The doctors on our Orthopedic Services are highly trained specialists, performing surgery in five different state-of-the-art operating rooms, using the most advanced equipment and materials available today.


Interlocking Nailing

Interlocking nails are used as an alternative to bone plates in the treatment of long bone fractures. Interlocking nails are intramedullary rods locked to the bone via screws or bolts. Because of their size and position in the bone and because they can be applied remotely via small skin incisions, interlocking nails have mechanical and biological advantages compared to bone plates.

iLoc is a system Dr. Loic Dejardin patented and manufactured with BioMedtrix. Michigan State University currently holds the patent.


Our patients are housed within the orthopedic ward in a private cage or run. We take patients out two to three times daily as their conditions permit. Depending on patient needs, we have access to and can consult with other specialists through the hospital.

Computer Assisted Pre-Operative Planning

While careful and accurate pre-operative planning is always important in orthopedics, it becomes critical when considering joint replacement, fracture repair particularly via minimally invasive surgery, and revision surgery. To assist our orthopedic surgeons, we have acquired highly sophisticated software that allows for 3-D reconstruction of bone structures from CT and/or digital radiography data. Dedicated templates of common implants including bone plates, interlocking nails and joint prostheses are used to accurately optimize size, shape and position of these implants for best possible outcome. Thanks to this high-tech, state-of-the-art approach, our orthopedic surgeons are able to considerably reduce intra- and post-operative morbidity while optimizing long-term clinical outcome.

Intra-Operative Image Intensification

Intra-operative image intensification is a technology that allows surgeons to view a moving image of the anatomic region of interest, using X-rays during surgery. This usually involves the use of a C-arm (or smaller, mini-C-arm) fluoroscope to acquire images while operating. The major advantages of this technology are 1) it allows orthopedic surgeons to safely place implants, such as rods, screws, and plates, under direct visualization, maximizing patient safety, and 2) it allows surgeons to operate using less invasive surgical techniques, which minimizes trauma to tissues and may help patients to heal faster after surgery.
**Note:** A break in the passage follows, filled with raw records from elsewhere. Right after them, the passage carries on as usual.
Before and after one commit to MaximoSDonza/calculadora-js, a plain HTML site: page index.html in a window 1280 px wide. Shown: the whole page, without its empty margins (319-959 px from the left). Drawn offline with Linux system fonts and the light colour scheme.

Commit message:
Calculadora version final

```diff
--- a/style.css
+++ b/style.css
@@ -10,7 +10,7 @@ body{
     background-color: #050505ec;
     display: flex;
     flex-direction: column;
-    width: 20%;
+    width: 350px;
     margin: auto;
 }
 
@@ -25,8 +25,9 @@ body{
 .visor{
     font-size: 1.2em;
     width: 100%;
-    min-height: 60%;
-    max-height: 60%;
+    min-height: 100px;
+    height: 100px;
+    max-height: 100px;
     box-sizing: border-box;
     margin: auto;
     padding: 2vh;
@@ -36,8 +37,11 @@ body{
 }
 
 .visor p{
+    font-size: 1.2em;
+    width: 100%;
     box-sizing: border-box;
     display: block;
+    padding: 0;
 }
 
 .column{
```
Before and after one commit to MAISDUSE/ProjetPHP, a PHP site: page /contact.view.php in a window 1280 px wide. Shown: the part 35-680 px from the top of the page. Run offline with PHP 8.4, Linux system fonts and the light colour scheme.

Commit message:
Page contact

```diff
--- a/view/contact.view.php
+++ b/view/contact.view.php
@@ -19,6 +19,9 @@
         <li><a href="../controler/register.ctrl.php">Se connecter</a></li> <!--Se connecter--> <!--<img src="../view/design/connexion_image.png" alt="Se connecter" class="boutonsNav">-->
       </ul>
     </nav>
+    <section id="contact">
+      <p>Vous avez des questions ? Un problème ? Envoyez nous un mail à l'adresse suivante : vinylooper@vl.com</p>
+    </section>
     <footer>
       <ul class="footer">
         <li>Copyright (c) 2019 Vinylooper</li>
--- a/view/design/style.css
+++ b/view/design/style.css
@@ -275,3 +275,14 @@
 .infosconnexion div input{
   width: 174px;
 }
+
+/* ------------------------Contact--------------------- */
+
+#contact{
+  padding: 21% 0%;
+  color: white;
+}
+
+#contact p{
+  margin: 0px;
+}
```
Intra-operative image intensification can be used in many procedures. One of the most common applications is fracture repair. A C-arm fluoroscope can be used to place pins in anatomic regions that present high risks of complications if the implants are not precisely placed, such as in the case of fractures of the spine. A C-arm fluoroscope can also be used to place pins to stabilize fractures using external fixators, to allow for reduction of the fracture and subsequent stabilization without having to make a large surgical incision. This can help to minimize recovery time and optimize function of the affected limb.